### TASK GOAL
Without the pictures, set down the records below word for word.

### RECORD SET
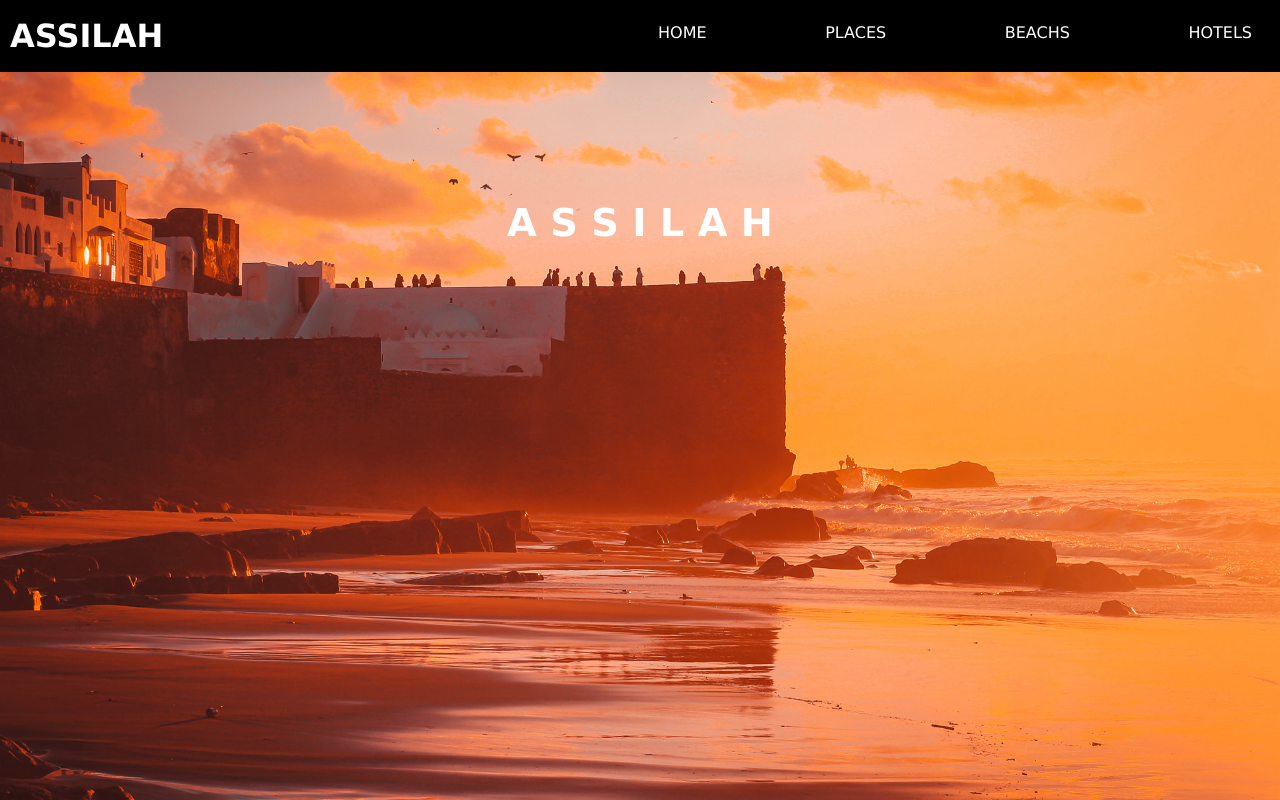
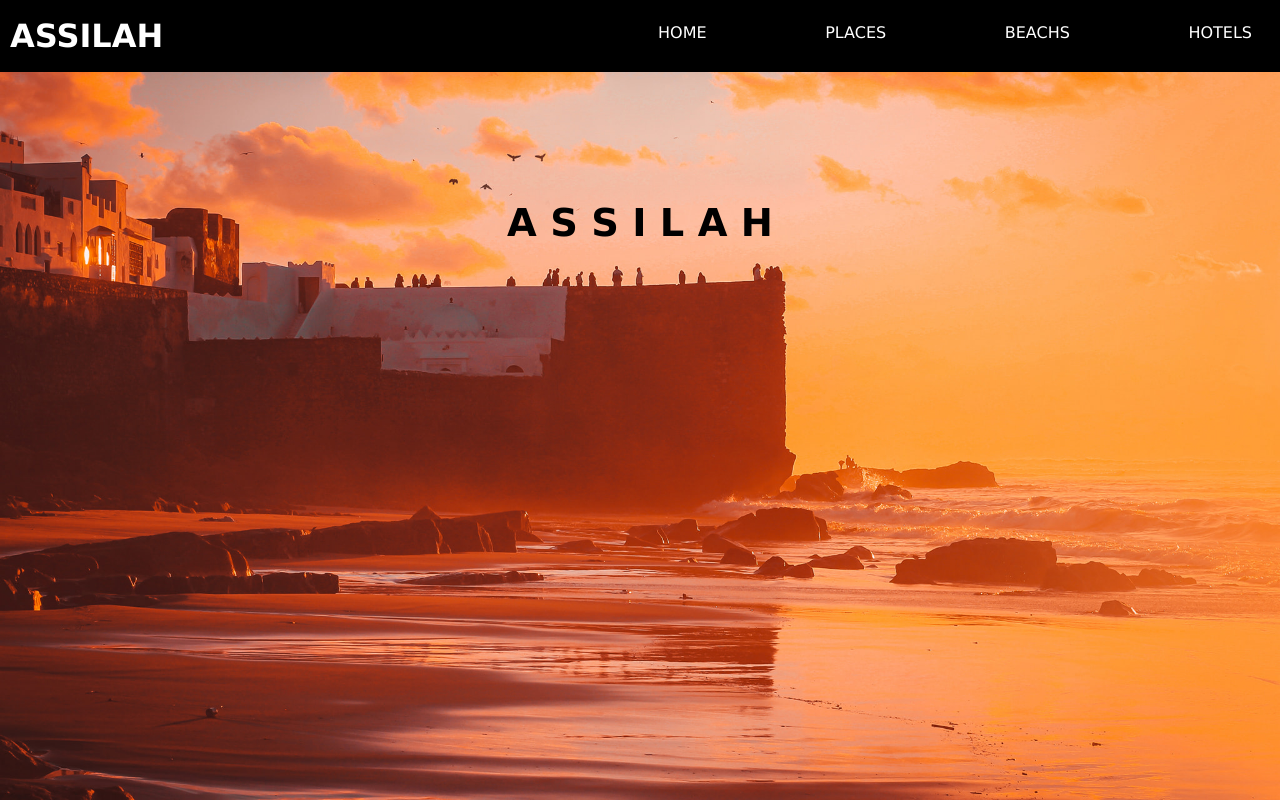
Before and after one commit to elyatim-omar/site-responsive-de-la-ville-assilah, a plain HTML site: page ville d'assilah/index.html in a window 1280 px wide. Drawn offline with Linux system fonts and the light colour scheme.

Commit message:
Update style.css

```diff
--- a/ville d'assilah/style.css
+++ b/ville d'assilah/style.css
@@ -44,10 +44,13 @@
       position: relative;
       text-align: center;
       margin-top: 10%;
-font-size: larger;
-color: black;
+      font-size: larger;
 
 
+
+    }
+    .city h1{
+      color: black;
     }
 
 
```
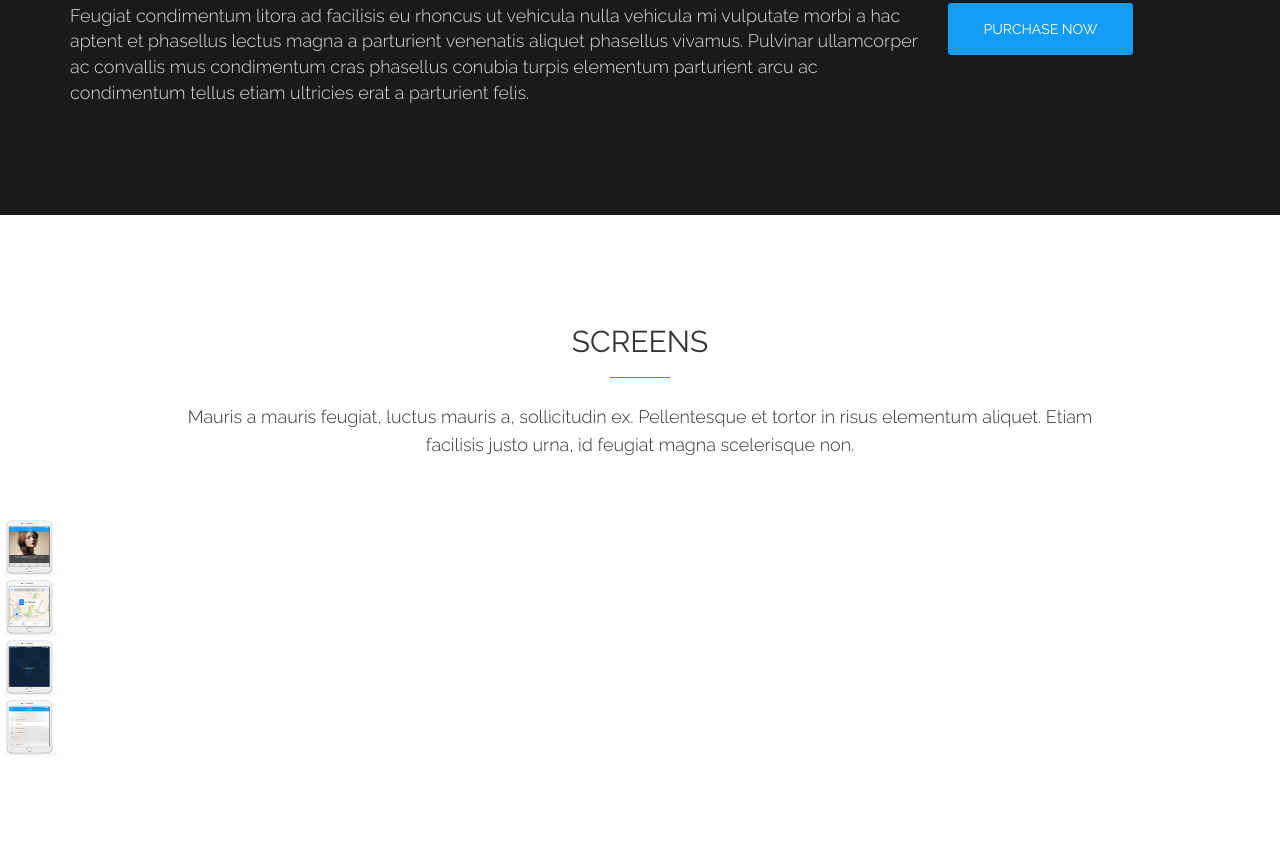
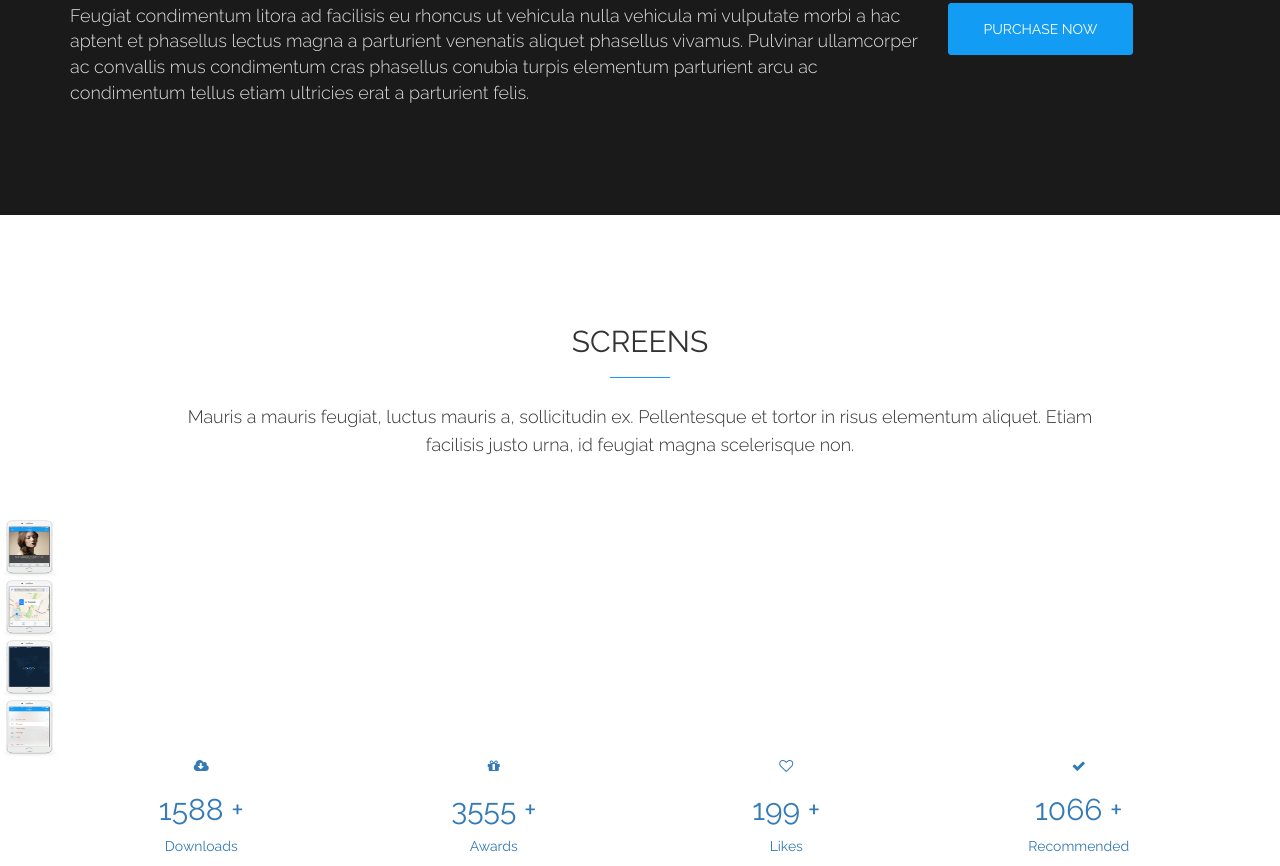
Before and after one commit to rahmona-henry/responsiveapp, a website: page client/index.html in a window 1280 px wide. Shown: the part 3807-4673 px from the top of the page. Before the commit the page ends 4566 px from the top, so only its background shows below. Drawn offline with nearby package versions, Linux system fonts and the light colour scheme.

```diff
--- a/client/index.html
+++ b/client/index.html
@@ -355,13 +355,54 @@
         </div>
       </div>
   </div>
+</section>
+
+<!--Counters-->
+<section class="counter">
+  <div class="counter-overlay">
+    <div class="container">
+      <div class="row text-center">
+
+        <div class="col-md-3">
+          <div class="counter-item">
+            <div><i class="fa fa-cloud-download"></i></div>
+              <h2><span class="counter-num"> 1588 </span><span>+</span></h2>
+                <p>Downloads</p>
+        </div>
+      </div>
+
+
+    <div class="col-md-3">
+      <div class="counter-item">
+        <div><i class="fa fa-gift"></i></div>
+          <h2><span class="counter-num"> 3555 </span><span>+</span></h2>
+            <p>Awards</p>
+    </div>
+  </div>
+
+
+<div class="col-md-3">
+  <div class="counter-item">
+    <div><i class="fa fa-heart-o"></i></div>
+      <h2><span class="counter-num"> 199 </span><span>+</span></h2>
+        <p>Likes</p>
+    </div>
+  </div>
+
+
+<div class="col-md-3">
+  <div class="counter-item">
+    <div><i class="fa fa-check"></i></div>
+      <h2><span class="counter-num"> 1066 </span><span>+</span></h2>
+        <p>Recommended</p>
+   </div>
+ </div>
 
 
 
 
-
+  </div>
 </section>
-
 
 <script src='app.js'></script>
 </body>
```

### SOLUTION FOR THIS EXERCISE
Before and after one commit to elyatim-omar/site-responsive-de-la-ville-assilah, a plain HTML site: page ville d'assilah/index.html in a window 1280 px wide. Drawn offline with Linux system fonts and the light colour scheme.

Commit message:
Update style.css

```diff
--- a/ville d'assilah/style.css
+++ b/ville d'assilah/style.css
@@ -44,10 +44,13 @@
       position: relative;
       text-align: center;
       margin-top: 10%;
-font-size: larger;
-color: black;
+      font-size: larger;
 
 
+
+    }
+    .city h1{
+      color: black;
     }
 
 
```
Before and after one commit to rahmona-henry/responsiveapp, a website: page client/index.html in a window 1280 px wide. Shown: the part 3807-4673 px from the top of the page. Before the commit the page ends 4566 px from the top, so only its background shows below. Drawn offline with nearby package versions, Linux system fonts and the light colour scheme.

```diff
--- a/client/index.html
+++ b/client/index.html
@@ -355,13 +355,54 @@
         </div>
       </div>
   </div>
+</section>
+
+<!--Counters-->
+<section class="counter">
+  <div class="counter-overlay">
+    <div class="container">
+      <div class="row text-center">
+
+        <div class="col-md-3">
+          <div class="counter-item">
+            <div><i class="fa fa-cloud-download"></i></div>
+              <h2><span class="counter-num"> 1588 </span><span>+</span></h2>
+                <p>Downloads</p>
+        </div>
+      </div>
+
+
+    <div class="col-md-3">
+      <div class="counter-item">
+        <div><i class="fa fa-gift"></i></div>
+          <h2><span class="counter-num"> 3555 </span><span>+</span></h2>
+            <p>Awards</p>
+    </div>
+  </div>
+
+
+<div class="col-md-3">
+  <div class="counter-item">
+    <div><i class="fa fa-heart-o"></i></div>
+      <h2><span class="counter-num"> 199 </span><span>+</span></h2>
+        <p>Likes</p>
+    </div>
+  </div>
+
+
+<div class="col-md-3">
+  <div class="counter-item">
+    <div><i class="fa fa-check"></i></div>
+      <h2><span class="counter-num"> 1066 </span><span>+</span></h2>
+        <p>Recommended</p>
+   </div>
+ </div>
 
 
 
 
-
+  </div>
 </section>
-
 
 <script src='app.js'></script>
 </body>
```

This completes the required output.